About this exercise: Copy each line that includes the string "BACKLOG" from the material into your answer.

----------

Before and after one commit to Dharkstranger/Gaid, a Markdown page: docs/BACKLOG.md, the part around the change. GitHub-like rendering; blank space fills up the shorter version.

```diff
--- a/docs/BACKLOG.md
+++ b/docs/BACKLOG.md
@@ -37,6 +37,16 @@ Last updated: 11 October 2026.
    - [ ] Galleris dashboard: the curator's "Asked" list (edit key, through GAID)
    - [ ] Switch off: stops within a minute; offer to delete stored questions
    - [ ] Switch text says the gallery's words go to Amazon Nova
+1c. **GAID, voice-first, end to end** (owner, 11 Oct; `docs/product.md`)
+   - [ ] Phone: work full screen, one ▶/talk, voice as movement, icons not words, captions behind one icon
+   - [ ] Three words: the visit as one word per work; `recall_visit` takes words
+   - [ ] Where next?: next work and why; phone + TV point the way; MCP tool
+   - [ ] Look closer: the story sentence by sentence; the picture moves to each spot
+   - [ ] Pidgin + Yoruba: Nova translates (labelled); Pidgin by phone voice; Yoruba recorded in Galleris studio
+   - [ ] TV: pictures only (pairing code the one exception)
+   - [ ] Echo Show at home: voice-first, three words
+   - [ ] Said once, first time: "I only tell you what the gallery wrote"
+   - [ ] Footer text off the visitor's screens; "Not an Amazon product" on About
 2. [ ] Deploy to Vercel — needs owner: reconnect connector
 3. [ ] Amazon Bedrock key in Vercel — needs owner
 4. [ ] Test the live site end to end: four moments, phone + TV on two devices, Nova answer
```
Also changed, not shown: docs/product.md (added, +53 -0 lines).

----------

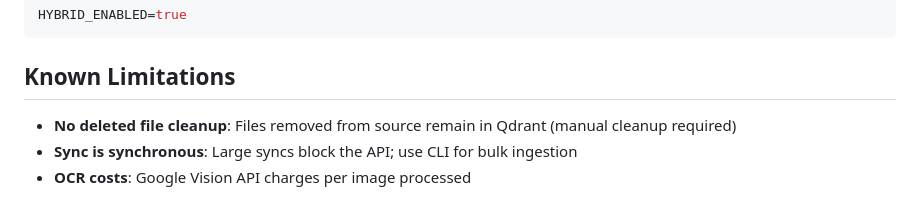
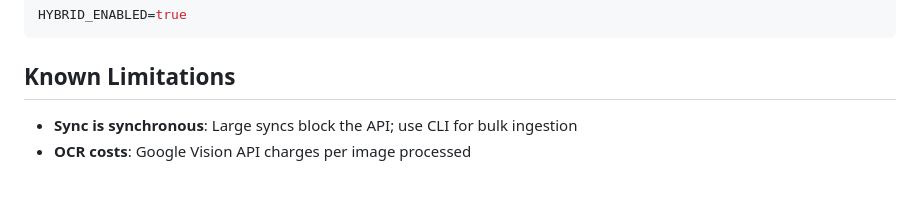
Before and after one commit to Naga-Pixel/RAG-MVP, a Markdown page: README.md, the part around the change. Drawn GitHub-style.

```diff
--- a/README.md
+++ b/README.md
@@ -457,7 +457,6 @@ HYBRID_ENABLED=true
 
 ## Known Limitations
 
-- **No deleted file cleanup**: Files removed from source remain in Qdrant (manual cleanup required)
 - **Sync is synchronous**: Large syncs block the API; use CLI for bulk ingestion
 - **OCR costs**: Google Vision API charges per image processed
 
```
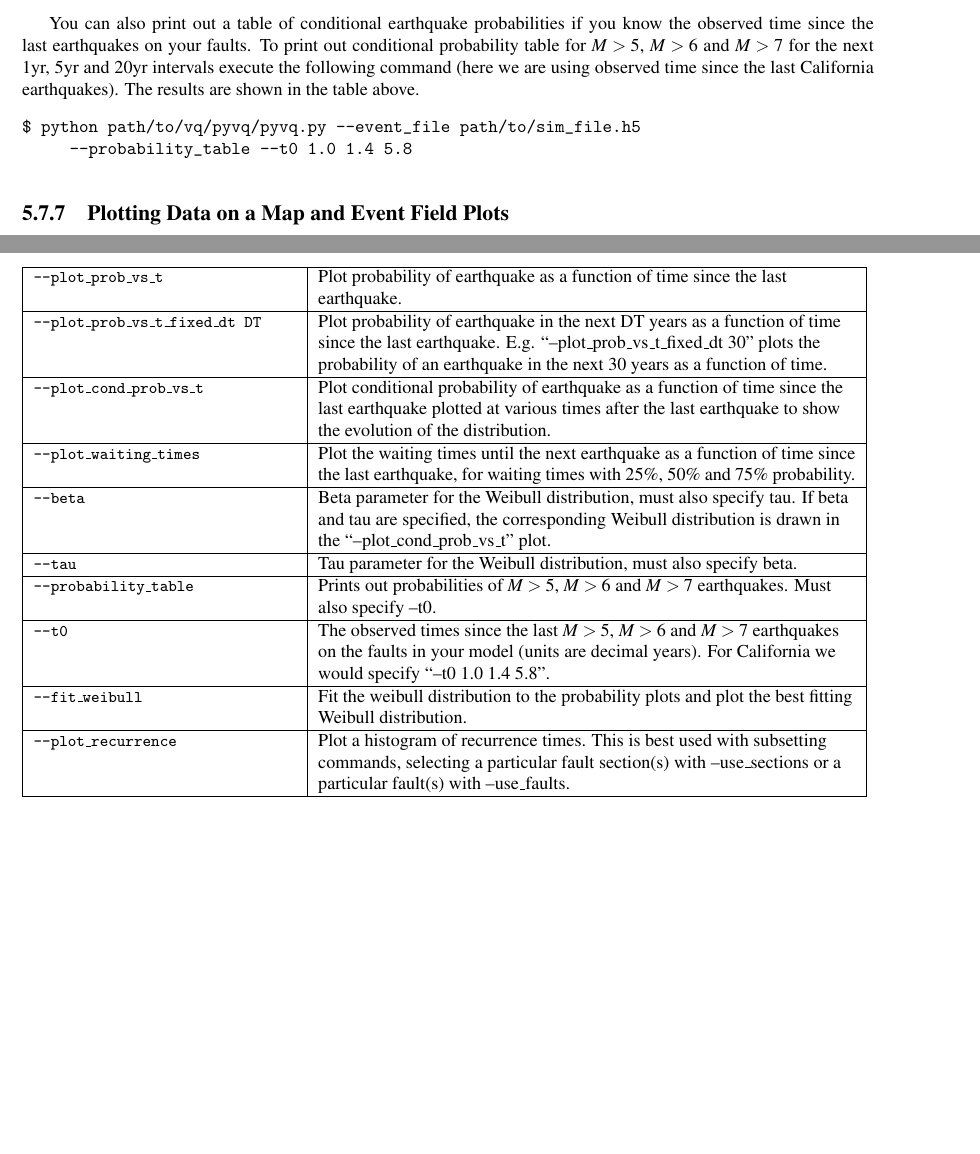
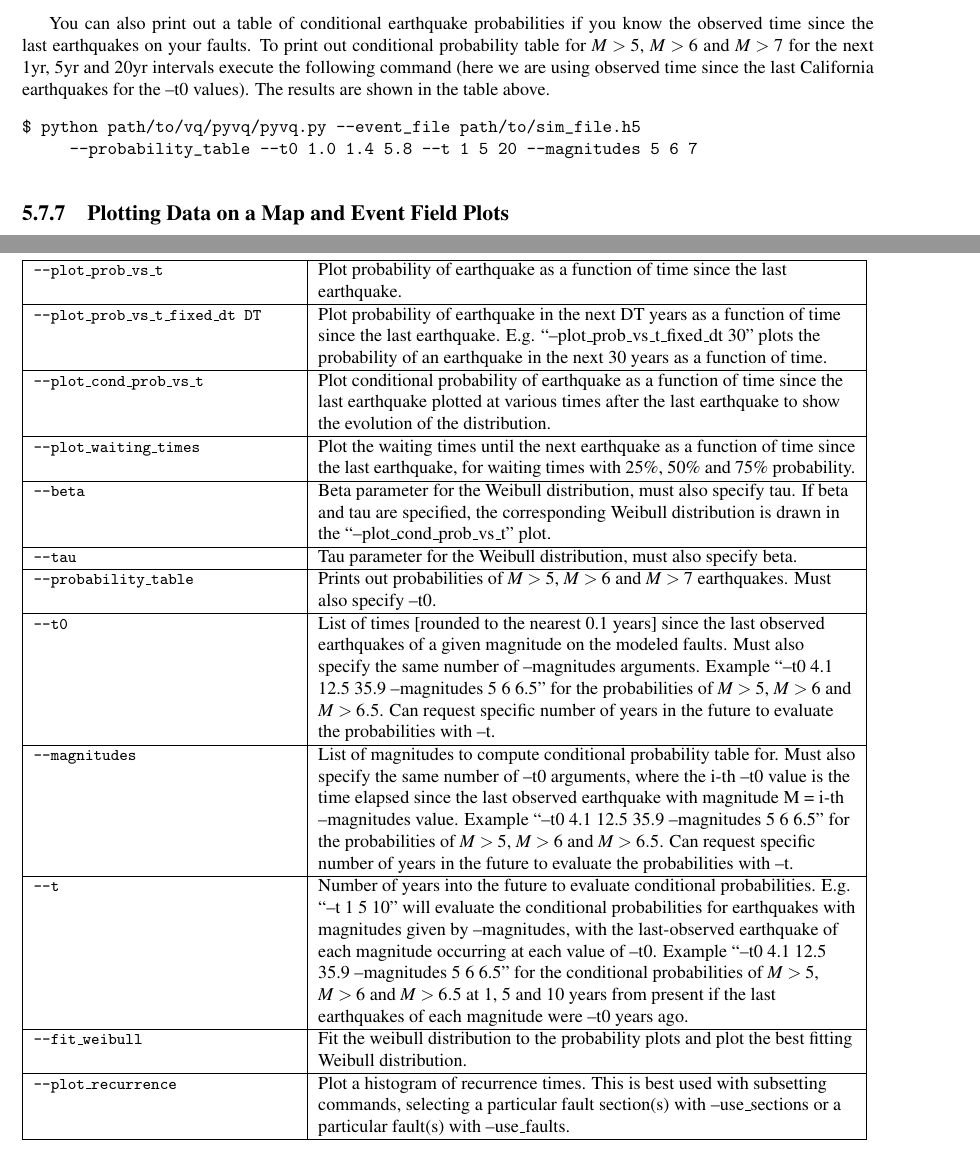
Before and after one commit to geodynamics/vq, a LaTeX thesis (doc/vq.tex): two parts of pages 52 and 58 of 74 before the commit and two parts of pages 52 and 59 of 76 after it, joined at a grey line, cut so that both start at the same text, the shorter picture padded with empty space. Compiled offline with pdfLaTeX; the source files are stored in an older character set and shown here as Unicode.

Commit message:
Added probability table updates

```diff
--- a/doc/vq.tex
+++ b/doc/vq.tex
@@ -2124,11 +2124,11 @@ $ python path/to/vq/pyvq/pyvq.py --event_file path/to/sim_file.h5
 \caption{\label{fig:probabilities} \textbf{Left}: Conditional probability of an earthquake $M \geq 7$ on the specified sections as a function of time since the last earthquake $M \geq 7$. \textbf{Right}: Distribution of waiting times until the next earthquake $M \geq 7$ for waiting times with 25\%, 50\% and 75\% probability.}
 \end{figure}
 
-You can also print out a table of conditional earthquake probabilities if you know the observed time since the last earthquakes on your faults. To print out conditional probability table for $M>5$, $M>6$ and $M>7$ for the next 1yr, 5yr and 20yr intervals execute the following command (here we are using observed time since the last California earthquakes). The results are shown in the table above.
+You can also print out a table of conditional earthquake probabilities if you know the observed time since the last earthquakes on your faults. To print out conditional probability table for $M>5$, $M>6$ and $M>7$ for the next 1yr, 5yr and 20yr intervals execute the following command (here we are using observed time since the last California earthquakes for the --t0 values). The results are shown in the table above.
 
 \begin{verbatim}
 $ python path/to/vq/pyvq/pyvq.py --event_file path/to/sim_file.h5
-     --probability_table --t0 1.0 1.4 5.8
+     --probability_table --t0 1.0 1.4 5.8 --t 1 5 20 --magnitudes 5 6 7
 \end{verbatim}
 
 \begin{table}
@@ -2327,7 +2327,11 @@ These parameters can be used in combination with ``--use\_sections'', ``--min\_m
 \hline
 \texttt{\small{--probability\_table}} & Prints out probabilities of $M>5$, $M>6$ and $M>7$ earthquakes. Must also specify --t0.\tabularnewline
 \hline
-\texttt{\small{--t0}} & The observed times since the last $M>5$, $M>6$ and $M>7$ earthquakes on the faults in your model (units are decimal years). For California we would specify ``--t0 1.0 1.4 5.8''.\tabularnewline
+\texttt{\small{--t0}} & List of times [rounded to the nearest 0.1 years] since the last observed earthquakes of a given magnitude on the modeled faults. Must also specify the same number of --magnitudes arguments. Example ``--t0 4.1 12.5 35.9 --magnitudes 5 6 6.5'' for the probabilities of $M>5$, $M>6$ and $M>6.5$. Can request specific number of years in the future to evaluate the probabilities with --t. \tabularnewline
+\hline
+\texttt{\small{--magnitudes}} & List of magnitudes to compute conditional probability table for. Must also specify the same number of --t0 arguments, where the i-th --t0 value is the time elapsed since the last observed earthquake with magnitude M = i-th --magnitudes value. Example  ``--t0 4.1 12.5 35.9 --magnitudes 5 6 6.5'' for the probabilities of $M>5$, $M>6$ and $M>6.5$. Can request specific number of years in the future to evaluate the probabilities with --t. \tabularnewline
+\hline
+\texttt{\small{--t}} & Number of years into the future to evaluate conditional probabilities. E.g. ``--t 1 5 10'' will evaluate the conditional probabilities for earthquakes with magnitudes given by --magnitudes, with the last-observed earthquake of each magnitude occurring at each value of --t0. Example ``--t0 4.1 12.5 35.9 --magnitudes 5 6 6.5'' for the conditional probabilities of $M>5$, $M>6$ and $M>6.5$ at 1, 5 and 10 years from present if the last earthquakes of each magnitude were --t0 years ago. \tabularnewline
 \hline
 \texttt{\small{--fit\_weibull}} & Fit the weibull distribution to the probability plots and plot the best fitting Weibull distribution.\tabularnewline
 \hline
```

----------

Response to the task:
Before and after one commit to Dharkstranger/Gaid, a Markdown page: docs/BACKLOG.md, the part around the change. GitHub-like rendering; blank space fills up the shorter version.
--- a/docs/BACKLOG.md
+++ b/docs/BACKLOG.md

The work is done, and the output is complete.